---------- DATA TO USE

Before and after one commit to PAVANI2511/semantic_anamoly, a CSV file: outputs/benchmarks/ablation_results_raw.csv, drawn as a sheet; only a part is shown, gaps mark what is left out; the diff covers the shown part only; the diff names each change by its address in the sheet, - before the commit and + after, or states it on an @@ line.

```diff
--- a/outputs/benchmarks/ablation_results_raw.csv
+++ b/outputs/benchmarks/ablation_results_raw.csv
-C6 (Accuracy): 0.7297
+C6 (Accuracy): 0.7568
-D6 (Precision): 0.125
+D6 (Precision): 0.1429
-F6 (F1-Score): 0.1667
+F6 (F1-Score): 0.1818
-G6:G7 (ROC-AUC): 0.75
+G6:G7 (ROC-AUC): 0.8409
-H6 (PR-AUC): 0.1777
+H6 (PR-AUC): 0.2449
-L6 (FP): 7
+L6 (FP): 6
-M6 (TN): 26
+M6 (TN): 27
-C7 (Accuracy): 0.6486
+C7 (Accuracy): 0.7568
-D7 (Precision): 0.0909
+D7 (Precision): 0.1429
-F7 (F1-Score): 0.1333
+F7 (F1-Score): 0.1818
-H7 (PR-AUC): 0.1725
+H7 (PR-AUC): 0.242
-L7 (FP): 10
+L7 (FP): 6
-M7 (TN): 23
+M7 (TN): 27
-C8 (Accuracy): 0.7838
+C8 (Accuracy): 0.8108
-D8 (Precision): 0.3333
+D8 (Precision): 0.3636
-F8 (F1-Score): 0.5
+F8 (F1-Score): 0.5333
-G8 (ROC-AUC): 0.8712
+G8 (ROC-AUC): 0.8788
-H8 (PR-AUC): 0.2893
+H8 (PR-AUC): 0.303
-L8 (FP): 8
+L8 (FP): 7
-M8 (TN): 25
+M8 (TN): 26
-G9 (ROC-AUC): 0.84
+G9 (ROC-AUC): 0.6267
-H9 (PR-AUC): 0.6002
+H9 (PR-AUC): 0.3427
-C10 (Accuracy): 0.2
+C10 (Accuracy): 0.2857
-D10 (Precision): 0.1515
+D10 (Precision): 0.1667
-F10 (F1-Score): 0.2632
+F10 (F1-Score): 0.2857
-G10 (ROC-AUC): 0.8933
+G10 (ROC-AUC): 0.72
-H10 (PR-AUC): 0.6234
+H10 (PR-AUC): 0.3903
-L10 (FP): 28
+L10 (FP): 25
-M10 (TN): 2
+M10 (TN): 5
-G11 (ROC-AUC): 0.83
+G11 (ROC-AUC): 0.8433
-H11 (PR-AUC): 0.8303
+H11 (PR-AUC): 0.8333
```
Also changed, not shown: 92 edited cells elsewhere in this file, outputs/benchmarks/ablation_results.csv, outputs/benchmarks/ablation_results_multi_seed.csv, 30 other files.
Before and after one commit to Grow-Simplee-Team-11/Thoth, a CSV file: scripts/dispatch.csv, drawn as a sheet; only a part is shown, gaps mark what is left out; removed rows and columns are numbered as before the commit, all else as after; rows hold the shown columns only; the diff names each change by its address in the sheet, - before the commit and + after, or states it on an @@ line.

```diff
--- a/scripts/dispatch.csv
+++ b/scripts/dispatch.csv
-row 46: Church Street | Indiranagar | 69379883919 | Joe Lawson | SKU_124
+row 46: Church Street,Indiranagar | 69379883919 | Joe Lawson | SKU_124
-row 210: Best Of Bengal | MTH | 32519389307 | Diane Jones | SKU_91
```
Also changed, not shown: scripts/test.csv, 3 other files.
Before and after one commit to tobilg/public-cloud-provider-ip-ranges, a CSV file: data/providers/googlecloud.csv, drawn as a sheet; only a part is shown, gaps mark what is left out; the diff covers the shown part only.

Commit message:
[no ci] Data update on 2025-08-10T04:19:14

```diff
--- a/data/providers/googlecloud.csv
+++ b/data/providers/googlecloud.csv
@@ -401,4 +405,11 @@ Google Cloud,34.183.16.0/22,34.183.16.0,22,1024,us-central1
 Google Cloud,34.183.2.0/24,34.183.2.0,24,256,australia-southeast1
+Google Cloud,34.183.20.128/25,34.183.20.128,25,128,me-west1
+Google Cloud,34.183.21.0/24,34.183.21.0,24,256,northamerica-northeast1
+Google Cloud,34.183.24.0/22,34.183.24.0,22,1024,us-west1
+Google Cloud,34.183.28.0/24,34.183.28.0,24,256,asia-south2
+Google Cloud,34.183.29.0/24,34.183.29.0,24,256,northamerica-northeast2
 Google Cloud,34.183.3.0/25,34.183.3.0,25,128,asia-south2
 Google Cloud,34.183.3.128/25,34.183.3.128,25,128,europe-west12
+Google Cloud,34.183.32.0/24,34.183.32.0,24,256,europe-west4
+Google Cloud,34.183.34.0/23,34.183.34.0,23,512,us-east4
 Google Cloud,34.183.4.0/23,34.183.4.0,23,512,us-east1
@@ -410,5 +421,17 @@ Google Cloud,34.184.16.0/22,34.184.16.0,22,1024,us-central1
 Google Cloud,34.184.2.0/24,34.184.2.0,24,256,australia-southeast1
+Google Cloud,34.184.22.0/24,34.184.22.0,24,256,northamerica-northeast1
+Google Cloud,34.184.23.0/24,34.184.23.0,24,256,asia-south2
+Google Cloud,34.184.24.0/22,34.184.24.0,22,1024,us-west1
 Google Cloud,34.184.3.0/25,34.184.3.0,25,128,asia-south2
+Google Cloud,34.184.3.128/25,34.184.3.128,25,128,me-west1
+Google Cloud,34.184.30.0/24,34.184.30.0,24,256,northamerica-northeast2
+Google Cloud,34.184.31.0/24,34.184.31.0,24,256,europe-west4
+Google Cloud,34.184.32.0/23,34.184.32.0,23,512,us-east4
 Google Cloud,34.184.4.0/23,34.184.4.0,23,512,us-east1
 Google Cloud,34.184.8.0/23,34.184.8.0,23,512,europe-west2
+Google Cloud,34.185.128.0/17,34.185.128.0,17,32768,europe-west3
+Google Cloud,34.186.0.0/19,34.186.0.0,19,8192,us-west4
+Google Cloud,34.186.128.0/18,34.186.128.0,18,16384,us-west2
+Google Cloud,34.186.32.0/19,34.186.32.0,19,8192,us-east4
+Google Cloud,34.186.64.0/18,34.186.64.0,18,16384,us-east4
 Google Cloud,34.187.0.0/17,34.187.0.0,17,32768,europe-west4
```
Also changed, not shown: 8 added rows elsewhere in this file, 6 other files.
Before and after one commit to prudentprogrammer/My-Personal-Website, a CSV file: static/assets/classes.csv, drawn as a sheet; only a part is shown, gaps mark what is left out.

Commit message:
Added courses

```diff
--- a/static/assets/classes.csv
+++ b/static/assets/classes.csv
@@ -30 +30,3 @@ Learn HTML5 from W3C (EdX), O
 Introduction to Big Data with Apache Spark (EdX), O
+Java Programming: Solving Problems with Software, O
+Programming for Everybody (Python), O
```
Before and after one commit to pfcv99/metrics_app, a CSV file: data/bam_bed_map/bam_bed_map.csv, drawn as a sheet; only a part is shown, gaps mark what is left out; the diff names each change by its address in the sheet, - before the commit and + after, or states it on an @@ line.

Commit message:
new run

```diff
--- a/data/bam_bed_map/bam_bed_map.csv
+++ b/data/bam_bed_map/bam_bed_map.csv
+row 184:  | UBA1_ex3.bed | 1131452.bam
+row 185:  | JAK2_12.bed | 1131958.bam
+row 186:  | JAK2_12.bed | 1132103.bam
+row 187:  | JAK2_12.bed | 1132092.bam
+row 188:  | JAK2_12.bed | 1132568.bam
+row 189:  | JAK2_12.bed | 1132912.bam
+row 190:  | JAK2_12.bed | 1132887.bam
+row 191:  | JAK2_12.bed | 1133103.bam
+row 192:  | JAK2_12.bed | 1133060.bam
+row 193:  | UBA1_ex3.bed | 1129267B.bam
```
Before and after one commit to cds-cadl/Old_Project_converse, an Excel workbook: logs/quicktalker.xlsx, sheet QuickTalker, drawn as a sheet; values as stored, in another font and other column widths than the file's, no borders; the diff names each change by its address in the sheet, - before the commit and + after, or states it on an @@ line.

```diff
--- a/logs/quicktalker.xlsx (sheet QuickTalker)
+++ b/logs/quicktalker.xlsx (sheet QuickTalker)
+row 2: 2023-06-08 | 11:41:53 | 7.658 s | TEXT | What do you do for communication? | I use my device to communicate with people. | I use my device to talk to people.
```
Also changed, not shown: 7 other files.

--------------------

__INSTRUCTIONS FOR THE TASK__:
The result is a copy of every line above where the word "asia" shows up.

__EXERCISE SOLUTION__:
+Google Cloud,34.183.28.0/24,34.183.28.0,24,256,asia-south2
 Google Cloud,34.183.3.0/25,34.183.3.0,25,128,asia-south2
+Google Cloud,34.184.23.0/24,34.184.23.0,24,256,asia-south2
 Google Cloud,34.184.3.0/25,34.184.3.0,25,128,asia-south2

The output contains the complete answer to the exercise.